I’m in the middle of week two of this two-month work sabbatical. I’d hoped that by now, I’d have had many moments of solitude and calm, as I caught up on reading and posted deep thoughts to this site.

There haven’t been a lot of deep thoughts posted here, and I haven’t been having many to begin with.

I recall that this happened the last time I had a sabbatical: I spent the first part catching up overdue projects that my regular schedule hadn’t allowed me to work on. It’s happening again.

This time, the main project is a long-suffering report. Back in October and November, I spent two weeks in Colombia (I posted many photos here at the time). I came back, got all my notes together, and then started writing about it. I worked bit by bit, section by section, whenever I had the chance to move the project forward.

As winter and spring passed, there were entire weeks—even some two-week periods—when I did not have that chance at all. It turns out that running a communications-heavy advocacy program about the U.S.-Mexico border and migration, during the highly charged 2024 election year, doesn’t lend itself to also writing an in-depth field research report about migration in Colombia.

Now that I’m on sabbatical, it’s finally happening. I’ve put in about 24 of the past 96 hours working on it, and today I handed off a polished draft to WOLA’s program and communications teams. It’s really nice to no longer say “the report is coming.”

It hasn’t been painless. What was a 16,000-word draft at the beginning of the weekend, with 170 footnotes, by Monday night was a 20,000-word draft with 242 footnotes. By today, I’d managed to whack it back to 14,500 words and 169 footnotes.

If you’ve never had to cut 5,000 words from a 20,000-word report, eliminating entire lines of research that you’d gathered from your fieldwork… well, I don’t recommend it. It’s brutal.

Between that and posting “daily border links,” I never made it outdoors at all today. (It was raining, anyway.)

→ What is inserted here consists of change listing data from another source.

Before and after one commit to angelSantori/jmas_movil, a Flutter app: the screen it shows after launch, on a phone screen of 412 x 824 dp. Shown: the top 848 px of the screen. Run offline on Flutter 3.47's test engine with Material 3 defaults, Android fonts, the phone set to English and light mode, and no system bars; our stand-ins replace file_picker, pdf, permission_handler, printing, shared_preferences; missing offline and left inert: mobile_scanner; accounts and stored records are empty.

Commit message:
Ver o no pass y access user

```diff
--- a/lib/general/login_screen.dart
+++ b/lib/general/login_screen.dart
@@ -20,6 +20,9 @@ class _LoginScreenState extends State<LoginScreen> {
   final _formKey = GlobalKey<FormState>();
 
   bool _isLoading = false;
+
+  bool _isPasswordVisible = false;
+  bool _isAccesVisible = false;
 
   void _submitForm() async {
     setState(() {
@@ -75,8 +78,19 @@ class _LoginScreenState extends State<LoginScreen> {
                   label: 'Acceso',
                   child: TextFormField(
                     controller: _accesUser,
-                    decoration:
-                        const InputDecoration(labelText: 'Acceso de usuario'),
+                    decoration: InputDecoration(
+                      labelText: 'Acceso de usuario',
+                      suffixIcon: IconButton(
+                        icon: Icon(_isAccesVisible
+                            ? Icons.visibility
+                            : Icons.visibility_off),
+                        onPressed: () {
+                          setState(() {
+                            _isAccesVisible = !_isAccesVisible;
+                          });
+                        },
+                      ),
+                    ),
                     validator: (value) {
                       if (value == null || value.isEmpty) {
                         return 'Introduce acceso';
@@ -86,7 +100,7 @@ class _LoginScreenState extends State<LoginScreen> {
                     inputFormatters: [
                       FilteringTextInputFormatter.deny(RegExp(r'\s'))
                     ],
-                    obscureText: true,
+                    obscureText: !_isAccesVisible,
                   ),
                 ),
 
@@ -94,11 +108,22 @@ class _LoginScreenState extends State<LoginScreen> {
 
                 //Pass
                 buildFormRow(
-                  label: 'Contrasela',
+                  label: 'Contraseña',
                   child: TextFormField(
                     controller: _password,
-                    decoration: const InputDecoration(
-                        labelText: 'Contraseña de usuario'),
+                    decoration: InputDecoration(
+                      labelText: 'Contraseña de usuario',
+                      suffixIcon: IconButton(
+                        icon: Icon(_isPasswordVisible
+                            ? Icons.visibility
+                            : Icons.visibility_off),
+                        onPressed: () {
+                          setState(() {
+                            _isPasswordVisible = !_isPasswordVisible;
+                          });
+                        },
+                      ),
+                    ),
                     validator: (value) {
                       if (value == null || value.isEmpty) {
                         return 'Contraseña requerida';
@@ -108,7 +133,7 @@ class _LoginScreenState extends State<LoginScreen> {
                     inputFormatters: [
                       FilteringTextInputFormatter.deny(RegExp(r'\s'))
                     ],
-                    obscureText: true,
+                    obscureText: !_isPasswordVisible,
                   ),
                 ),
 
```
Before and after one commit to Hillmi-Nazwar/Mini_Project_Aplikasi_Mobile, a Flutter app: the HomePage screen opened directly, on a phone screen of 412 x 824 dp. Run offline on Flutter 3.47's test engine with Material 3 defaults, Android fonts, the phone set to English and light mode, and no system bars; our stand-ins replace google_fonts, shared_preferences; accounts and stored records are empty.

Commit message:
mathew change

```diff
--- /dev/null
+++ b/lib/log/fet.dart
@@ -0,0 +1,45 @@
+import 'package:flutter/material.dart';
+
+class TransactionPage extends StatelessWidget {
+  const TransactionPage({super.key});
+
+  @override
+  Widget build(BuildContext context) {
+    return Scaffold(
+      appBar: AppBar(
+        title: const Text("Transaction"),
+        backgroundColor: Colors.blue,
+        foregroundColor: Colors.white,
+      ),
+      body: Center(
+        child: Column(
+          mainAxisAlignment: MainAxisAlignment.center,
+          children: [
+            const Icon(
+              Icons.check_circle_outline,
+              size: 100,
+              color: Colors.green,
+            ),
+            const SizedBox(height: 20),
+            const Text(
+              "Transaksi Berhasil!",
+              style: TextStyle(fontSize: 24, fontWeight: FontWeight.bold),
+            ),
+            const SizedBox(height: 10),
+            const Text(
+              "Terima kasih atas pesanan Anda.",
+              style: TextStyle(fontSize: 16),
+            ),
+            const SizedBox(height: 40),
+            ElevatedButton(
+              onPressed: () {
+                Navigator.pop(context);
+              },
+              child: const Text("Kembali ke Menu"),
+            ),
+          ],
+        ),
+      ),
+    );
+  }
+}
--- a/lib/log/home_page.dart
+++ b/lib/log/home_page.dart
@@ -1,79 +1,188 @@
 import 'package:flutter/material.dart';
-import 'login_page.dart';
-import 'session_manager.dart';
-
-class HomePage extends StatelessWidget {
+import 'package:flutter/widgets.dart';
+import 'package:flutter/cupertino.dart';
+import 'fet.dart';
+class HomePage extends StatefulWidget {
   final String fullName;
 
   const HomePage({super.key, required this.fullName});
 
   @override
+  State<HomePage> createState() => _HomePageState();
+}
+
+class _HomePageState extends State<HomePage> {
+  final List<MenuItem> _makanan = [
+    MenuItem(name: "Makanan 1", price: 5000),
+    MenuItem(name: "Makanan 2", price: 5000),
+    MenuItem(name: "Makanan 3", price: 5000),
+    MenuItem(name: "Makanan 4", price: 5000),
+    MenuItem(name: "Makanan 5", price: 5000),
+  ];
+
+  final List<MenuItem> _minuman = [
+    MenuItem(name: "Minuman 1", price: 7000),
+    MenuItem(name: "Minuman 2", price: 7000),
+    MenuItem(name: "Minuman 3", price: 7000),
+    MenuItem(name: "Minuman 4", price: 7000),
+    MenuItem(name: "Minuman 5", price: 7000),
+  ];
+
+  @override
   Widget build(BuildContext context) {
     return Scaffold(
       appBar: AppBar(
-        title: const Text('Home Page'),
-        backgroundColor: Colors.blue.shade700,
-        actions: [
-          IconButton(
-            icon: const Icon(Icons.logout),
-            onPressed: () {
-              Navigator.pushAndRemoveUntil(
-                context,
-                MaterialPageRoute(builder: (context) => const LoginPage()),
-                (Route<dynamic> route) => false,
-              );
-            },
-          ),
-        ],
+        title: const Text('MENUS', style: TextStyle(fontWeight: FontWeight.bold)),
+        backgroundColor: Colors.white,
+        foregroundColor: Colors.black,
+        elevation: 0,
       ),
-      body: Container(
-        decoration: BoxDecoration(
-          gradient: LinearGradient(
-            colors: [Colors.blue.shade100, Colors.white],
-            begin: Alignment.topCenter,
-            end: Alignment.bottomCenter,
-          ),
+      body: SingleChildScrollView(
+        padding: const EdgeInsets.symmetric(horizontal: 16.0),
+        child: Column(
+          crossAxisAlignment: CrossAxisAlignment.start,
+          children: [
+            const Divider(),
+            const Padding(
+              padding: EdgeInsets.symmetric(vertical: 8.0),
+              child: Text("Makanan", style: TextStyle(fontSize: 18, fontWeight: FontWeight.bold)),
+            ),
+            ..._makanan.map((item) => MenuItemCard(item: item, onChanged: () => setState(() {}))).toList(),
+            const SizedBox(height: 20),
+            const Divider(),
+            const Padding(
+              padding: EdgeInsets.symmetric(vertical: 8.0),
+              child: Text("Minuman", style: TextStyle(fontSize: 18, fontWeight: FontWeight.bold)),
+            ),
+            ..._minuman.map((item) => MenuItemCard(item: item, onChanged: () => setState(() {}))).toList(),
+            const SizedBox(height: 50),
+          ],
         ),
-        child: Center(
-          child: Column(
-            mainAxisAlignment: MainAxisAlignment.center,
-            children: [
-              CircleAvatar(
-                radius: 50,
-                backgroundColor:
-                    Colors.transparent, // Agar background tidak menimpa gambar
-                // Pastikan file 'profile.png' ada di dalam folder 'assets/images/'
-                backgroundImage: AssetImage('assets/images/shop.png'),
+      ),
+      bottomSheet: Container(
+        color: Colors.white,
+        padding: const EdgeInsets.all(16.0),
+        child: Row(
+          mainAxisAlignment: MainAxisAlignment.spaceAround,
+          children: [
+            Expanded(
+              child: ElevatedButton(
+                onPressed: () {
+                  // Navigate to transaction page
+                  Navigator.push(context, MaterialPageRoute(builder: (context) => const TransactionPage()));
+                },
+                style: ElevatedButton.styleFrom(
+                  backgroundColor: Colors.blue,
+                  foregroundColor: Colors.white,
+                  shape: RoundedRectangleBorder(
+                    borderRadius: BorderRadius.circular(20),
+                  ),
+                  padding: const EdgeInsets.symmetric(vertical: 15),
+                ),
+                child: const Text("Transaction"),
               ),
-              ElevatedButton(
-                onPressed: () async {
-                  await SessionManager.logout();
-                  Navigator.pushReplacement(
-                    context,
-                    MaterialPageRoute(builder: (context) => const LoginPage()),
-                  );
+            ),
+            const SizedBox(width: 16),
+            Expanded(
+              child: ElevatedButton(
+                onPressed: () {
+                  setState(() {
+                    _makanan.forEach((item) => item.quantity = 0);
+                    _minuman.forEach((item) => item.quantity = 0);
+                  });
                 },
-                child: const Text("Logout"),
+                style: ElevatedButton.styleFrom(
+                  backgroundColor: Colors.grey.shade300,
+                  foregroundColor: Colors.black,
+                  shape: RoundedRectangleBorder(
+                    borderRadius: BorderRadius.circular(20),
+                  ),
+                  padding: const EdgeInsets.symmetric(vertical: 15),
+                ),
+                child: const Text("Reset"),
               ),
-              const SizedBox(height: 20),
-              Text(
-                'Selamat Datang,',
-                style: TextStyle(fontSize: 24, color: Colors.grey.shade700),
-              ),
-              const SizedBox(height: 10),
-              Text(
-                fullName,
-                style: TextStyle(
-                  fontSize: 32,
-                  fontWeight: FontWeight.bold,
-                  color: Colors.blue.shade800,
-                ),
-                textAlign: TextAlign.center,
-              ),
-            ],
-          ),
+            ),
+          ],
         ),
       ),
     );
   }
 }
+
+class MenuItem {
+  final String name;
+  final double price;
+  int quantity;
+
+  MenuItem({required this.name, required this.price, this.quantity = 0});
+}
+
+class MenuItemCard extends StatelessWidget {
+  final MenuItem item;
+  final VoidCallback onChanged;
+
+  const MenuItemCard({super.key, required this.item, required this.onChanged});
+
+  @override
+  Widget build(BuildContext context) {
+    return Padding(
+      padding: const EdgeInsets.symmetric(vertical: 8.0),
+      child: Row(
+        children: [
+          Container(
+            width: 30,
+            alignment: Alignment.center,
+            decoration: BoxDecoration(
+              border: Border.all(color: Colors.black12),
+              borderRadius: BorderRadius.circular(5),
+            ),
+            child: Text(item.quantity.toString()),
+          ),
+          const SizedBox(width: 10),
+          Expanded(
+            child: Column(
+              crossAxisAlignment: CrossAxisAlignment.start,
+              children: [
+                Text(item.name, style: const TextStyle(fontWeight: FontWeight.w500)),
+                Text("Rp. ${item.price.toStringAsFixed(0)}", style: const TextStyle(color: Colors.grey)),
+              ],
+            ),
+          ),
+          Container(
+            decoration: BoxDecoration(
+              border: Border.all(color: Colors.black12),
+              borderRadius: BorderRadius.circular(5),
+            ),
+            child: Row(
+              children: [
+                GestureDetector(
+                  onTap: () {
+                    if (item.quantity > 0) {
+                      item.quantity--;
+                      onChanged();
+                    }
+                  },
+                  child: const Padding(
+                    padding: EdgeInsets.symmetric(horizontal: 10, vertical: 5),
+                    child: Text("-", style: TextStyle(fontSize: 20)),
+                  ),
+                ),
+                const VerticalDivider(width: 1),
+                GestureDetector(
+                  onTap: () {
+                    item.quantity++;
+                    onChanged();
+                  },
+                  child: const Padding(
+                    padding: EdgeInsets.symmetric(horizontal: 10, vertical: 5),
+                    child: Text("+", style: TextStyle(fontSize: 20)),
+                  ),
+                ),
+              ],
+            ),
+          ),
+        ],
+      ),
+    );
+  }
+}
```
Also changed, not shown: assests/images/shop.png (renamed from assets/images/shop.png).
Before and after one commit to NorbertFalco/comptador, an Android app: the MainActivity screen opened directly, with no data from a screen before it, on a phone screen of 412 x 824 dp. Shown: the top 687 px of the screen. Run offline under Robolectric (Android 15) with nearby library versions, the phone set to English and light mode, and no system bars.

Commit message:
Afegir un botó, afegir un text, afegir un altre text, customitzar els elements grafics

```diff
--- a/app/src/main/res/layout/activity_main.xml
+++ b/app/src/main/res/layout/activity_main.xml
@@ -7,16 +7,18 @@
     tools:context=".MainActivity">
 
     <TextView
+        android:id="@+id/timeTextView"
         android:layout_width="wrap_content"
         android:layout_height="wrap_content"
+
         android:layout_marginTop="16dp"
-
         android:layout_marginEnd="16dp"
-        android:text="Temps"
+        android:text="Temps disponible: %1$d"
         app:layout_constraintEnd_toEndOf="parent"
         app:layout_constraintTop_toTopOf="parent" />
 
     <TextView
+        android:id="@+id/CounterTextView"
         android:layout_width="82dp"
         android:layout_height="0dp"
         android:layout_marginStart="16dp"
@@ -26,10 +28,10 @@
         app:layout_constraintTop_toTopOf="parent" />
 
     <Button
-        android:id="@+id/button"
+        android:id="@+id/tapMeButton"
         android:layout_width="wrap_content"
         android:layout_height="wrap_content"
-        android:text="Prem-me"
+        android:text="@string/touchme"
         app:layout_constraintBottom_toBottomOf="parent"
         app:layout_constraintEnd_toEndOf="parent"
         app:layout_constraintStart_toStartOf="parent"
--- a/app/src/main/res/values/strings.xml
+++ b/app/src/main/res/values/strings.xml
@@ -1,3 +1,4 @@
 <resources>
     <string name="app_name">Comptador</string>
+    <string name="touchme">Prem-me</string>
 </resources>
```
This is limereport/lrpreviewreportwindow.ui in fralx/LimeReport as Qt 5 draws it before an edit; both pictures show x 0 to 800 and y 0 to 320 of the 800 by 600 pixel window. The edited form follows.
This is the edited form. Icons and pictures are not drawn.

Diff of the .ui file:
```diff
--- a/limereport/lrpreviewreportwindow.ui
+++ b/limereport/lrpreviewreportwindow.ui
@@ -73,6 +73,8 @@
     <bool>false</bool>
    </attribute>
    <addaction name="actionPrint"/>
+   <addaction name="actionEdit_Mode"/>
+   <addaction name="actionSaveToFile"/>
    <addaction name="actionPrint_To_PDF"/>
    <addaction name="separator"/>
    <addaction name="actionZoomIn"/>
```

But it’s great to have it behind me (except for suggestions and revisions). Being able to shut down much of the work over the past 10 days is what made it possible.

It still doesn’t really feel like a sabbatical, though.